2. Case Logic The bookshelves are designed to be functional; each cabinet is 10 feet high so that Zecchi can easily reach the top shelf on a step stool. 

3. Woodwork The cherry wood gives the room a warm vibe and a traditional English feel, which complements the Dickens collection.

4. Wound Up Zecchi’s aunt and uncle had a spiral staircase. As a kid, he liked the style and so he replicated it here. “They’re space efficient and have a lot of class,” Zecchi says. 

5. Secret Passage Zecchi’s wife didn’t want him to climb the spiral stairs with boxes of books. So they built a hidden door that connects the upper loft with the rest of the house via a more typical set of stairs. 

6. Fireside In traditional English style, the hearth is built level with the floor instead of raised off the ground, which adds to the room’s warm vibe.

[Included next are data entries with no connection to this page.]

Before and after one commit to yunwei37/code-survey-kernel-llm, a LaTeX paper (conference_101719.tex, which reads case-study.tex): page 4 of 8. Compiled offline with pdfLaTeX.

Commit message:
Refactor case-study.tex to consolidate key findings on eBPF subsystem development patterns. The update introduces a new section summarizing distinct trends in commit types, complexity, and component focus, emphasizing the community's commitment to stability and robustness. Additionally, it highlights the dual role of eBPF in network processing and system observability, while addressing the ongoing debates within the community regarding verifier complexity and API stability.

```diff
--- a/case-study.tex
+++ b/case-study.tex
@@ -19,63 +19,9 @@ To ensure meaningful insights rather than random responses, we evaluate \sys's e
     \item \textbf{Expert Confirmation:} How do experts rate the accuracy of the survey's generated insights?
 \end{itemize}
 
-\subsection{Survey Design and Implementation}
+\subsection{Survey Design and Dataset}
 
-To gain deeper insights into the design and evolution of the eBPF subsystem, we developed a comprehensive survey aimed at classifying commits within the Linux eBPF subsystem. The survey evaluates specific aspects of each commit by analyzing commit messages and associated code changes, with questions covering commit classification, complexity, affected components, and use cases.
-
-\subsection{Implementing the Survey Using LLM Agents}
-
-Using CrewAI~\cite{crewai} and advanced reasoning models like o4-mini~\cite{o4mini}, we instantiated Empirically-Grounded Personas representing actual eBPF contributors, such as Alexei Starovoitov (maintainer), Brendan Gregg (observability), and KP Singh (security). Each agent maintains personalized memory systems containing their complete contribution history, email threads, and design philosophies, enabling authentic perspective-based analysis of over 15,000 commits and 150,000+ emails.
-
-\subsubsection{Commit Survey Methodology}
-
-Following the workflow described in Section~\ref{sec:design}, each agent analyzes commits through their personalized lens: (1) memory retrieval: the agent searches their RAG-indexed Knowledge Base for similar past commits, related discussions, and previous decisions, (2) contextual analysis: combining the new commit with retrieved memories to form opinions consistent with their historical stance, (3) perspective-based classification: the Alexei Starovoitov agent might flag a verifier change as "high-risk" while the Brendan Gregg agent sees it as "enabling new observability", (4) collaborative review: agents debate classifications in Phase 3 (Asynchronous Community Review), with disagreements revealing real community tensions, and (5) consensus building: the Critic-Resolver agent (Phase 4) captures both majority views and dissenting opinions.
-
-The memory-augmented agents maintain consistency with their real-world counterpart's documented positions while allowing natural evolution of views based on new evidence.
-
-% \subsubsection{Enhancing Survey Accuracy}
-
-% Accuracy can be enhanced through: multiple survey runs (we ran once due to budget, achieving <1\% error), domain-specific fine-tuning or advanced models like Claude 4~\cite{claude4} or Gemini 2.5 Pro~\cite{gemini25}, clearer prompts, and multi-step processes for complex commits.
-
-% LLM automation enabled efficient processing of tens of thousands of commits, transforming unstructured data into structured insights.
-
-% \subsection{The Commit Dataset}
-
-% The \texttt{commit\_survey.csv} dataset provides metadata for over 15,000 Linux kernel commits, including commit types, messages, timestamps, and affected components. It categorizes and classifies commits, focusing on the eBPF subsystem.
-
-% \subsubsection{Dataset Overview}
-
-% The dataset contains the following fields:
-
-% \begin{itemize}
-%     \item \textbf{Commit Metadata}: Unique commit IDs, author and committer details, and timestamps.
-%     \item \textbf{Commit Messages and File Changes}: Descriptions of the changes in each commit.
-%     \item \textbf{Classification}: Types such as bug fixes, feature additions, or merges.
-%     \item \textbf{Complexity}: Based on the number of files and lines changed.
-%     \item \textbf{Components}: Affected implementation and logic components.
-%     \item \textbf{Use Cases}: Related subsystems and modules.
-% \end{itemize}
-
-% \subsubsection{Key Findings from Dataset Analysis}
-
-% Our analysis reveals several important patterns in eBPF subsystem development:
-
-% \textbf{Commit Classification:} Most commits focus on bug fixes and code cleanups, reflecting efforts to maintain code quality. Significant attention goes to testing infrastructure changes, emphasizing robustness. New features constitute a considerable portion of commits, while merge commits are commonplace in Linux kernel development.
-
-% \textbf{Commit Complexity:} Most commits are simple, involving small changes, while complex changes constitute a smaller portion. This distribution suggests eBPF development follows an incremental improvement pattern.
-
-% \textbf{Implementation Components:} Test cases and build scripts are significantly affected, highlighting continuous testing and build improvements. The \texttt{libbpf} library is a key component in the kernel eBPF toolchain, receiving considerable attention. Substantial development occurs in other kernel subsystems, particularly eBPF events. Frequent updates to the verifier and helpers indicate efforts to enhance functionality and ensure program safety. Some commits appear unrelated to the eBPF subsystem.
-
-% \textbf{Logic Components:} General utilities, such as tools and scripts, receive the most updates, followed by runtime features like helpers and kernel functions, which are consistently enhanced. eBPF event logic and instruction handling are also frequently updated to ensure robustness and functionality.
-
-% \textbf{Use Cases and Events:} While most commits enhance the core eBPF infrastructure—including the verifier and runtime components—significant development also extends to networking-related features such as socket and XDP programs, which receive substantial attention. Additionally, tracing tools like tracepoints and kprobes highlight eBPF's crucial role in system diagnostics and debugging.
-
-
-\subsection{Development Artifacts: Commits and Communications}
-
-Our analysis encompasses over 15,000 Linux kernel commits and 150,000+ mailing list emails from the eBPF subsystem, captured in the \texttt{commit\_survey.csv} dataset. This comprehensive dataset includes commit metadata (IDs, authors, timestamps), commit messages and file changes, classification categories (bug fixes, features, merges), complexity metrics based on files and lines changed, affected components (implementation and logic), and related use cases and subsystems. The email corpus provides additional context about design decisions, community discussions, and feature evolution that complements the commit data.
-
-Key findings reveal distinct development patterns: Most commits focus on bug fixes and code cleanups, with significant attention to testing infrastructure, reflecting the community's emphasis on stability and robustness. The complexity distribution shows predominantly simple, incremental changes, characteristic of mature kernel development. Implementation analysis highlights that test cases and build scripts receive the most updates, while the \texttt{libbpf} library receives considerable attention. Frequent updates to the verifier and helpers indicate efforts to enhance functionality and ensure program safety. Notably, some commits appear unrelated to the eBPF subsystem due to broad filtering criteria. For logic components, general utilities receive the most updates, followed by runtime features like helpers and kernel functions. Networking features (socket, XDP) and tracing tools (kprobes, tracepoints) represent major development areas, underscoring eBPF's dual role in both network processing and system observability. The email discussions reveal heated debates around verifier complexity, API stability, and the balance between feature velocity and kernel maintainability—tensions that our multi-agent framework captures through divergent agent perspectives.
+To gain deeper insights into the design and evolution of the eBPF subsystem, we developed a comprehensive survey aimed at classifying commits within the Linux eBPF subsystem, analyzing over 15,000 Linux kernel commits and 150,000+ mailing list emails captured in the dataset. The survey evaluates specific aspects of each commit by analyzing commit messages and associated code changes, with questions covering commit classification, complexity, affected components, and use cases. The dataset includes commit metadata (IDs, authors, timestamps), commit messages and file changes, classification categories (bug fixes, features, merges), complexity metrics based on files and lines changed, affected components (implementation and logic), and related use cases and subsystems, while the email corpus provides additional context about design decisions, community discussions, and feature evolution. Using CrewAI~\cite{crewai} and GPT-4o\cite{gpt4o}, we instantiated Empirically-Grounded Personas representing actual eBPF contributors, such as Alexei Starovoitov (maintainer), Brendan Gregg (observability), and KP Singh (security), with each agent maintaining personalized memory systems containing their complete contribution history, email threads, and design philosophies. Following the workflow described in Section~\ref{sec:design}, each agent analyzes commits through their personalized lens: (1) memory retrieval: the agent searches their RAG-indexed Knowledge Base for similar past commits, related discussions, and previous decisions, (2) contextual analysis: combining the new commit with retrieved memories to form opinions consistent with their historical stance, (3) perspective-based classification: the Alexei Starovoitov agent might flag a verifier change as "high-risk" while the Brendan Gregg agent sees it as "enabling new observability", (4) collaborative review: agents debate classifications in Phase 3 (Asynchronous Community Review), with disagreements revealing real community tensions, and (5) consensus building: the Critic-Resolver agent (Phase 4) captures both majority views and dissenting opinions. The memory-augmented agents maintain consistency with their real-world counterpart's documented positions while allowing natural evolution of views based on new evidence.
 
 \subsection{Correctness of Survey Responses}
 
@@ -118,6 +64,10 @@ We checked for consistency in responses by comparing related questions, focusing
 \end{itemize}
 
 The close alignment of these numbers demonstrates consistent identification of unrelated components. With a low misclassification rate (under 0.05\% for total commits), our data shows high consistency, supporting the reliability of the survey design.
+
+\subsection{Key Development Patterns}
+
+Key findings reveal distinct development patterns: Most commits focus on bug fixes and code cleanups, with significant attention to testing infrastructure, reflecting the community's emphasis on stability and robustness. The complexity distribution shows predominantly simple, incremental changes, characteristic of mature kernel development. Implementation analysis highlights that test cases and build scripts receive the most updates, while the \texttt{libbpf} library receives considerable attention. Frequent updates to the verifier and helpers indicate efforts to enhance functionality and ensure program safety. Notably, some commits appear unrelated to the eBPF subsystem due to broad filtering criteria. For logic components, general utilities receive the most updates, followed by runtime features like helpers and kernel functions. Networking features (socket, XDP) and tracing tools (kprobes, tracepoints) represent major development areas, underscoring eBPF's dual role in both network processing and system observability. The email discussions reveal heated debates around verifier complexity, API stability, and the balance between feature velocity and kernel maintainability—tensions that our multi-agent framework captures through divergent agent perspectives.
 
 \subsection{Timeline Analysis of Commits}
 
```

7. Well-Lit Years ago, Zecchi and his wife fell for this vintage 1920s chandelier while window-shopping in an antique district in Argentina. “We love the alabaster,” Zecchi says. 

8. Life’s Work Zecchi has first editions of all of Dickens’ major works and some of his collections and minor works—around 175 pieces. But he says the real gems are two letters handwritten by Dickens.